Web document revisions
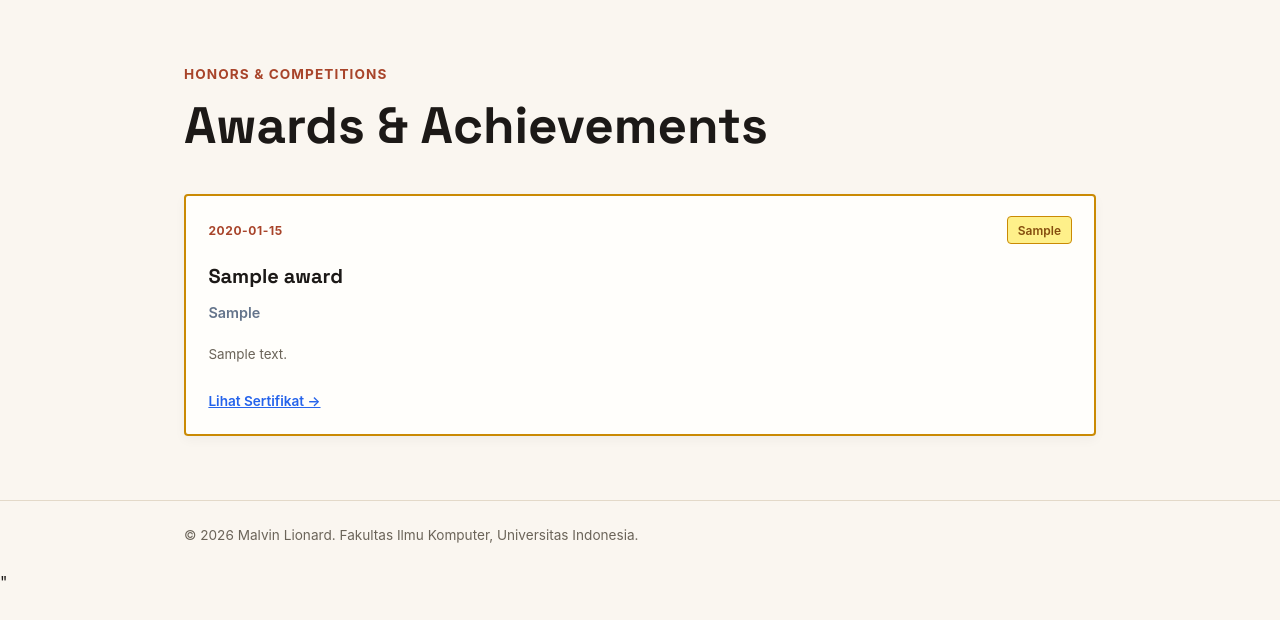
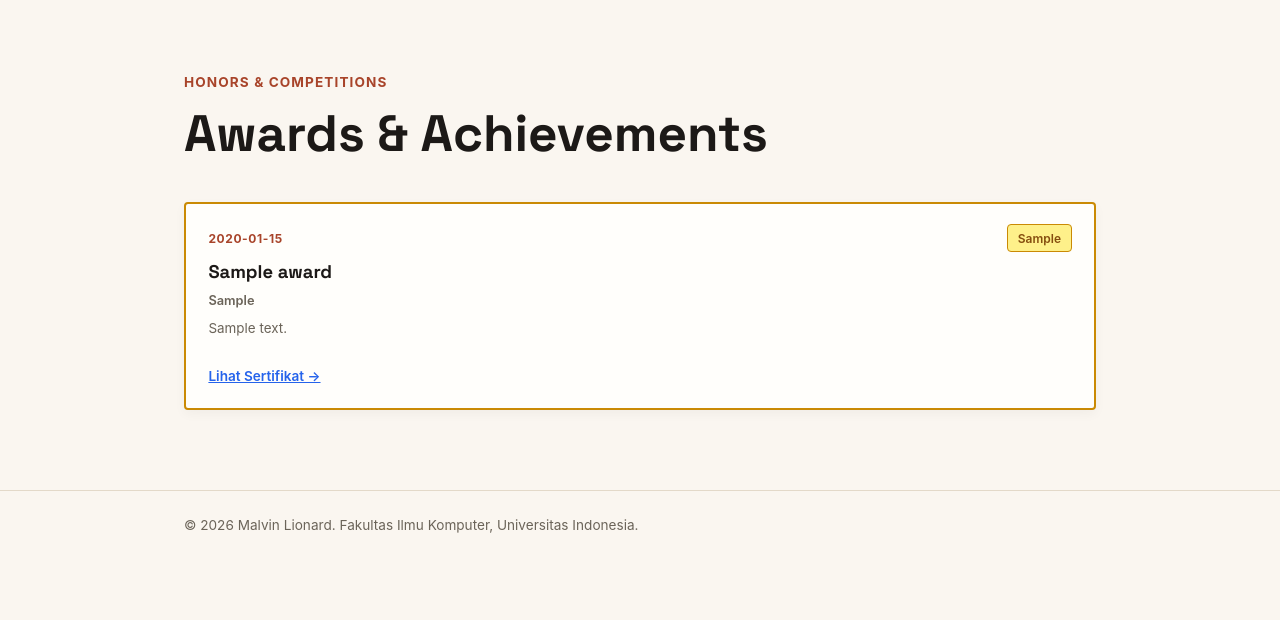
Before and after one commit to malvlionn/myportofolio, a Django app: page /awards/ in a window 1280 px wide. Shown: the part 74-694 px from the top of the page. Run offline with Django 5.2, Linux system fonts and the light colour scheme; tables that the repository leaves empty hold one stand-in row (values such as "Sample post").

```diff
--- a/static/css/style.css
+++ b/static/css/style.css
@@ -643,3 +643,14 @@ figcaption {
     font-size: 0.85rem;
     font-weight: 600;
 }
+
+.award-cert-container {
+    margin-top: 1rem;
+}
+
+.award-cert-link {
+    font-size: 0.85rem;
+    font-weight: 600;
+    color: #2563eb;
+    text-decoration: underline;
+}
--- a/templates/awards.html
+++ b/templates/awards.html
@@ -5,7 +5,7 @@
     <meta name="viewport" content="width=device-width, initial-scale=1.0">
     <title>Awards & Achievements - {{ name }}</title>
     <link rel="preconnect" href="https://fonts.googleapis.com">
-    <link rel="precconect" href="https://fonts.gstatic.com" crossorigin>
+    <link rel="preconnect" href="https://fonts.gstatic.com" crossorigin>
     <link href="https://fonts.googleapis.com/css2?family=Space+Grotesk:wght@500;700&display=swap" rel="stylesheet">
     <link rel="stylesheet" href="/static/css/style.css">
 </head>
@@ -22,9 +22,9 @@
     </header>
 
     <main>
-        <section class="section-awards" id="awards" style="padding: 4rem 0;">
+        <section class="section-awards" id="awards">
             <div class="container">
-                <header class="section-header" style="margin-bottom: 2.5rem;">
+                <header class="section-header">
                     <p class="hero-kicker">Honors & Competitions</p>
                     <h1 class="section-title">Awards & Achievements</h1>
                 </header>
@@ -32,18 +32,18 @@
                 <div class="experience-grid">
                     {% for award in award_list %}
                         <article class="edu-card award-card {% if award.is_winner %}highlight-winner{% endif %}">
-                            <header class="award-header" style="display: flex; justify-content: space-between; align-items: center; margin-bottom: 0.75rem;">
+                            <header class="award-header">
                                 <time class="award-date">{{ award.date }}</time>
                                 <span class="badge-tag {% if award.is_winner %}badge-gold{% endif %}">{{ award.tier }}</span>
                             </header>
-                            <h2 class="award-title" style="font-size: 1.25rem; font-weight: 700; margin-bottom: 0.25rem;">{{ award.title }}</h2>
-                            <p class="award-issuer" style="color: #64748b; font-size: 0.9rem; margin-bottom: 0.75rem;">{{ award.issuer }}</p>
-                            <p class="desc-award" style="line-height: 1.5;">
+                            <h2 class="award-title">{{ award.title }}</h2>
+                            <p class="award-issuer">{{ award.issuer }}</p>
+                            <p class="desc-award">
                                 {{ award.description }}
                             </p>
                             {% if award.certificate_url %}
-                                <div style="margin-top: 1rem;">
-                                    <a href="{{ award.certificate_url }}" target="_blank" rel="noopener noreferrer" style="font-size: 0.85rem; font-weight: 600; color: #2563eb; text-decoration: underline;">
+                                <div class="award-cert-container">
+                                    <a href="{{ award.certificate_url }}" target="_blank" rel="noopener noreferrer" class="award-cert-link">
                                         Lihat Sertifikat &rarr;
                                     </a>
                                 </div>
@@ -65,6 +65,4 @@
         </div>
     </footer>
 </body>
-</html>"
-</head>
 </html>
```
Also changed, not shown: README.md.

[Your assignment]
Across all the entries, how many lines hold the string "underline"? Only the number is needed.

[Completed task]
2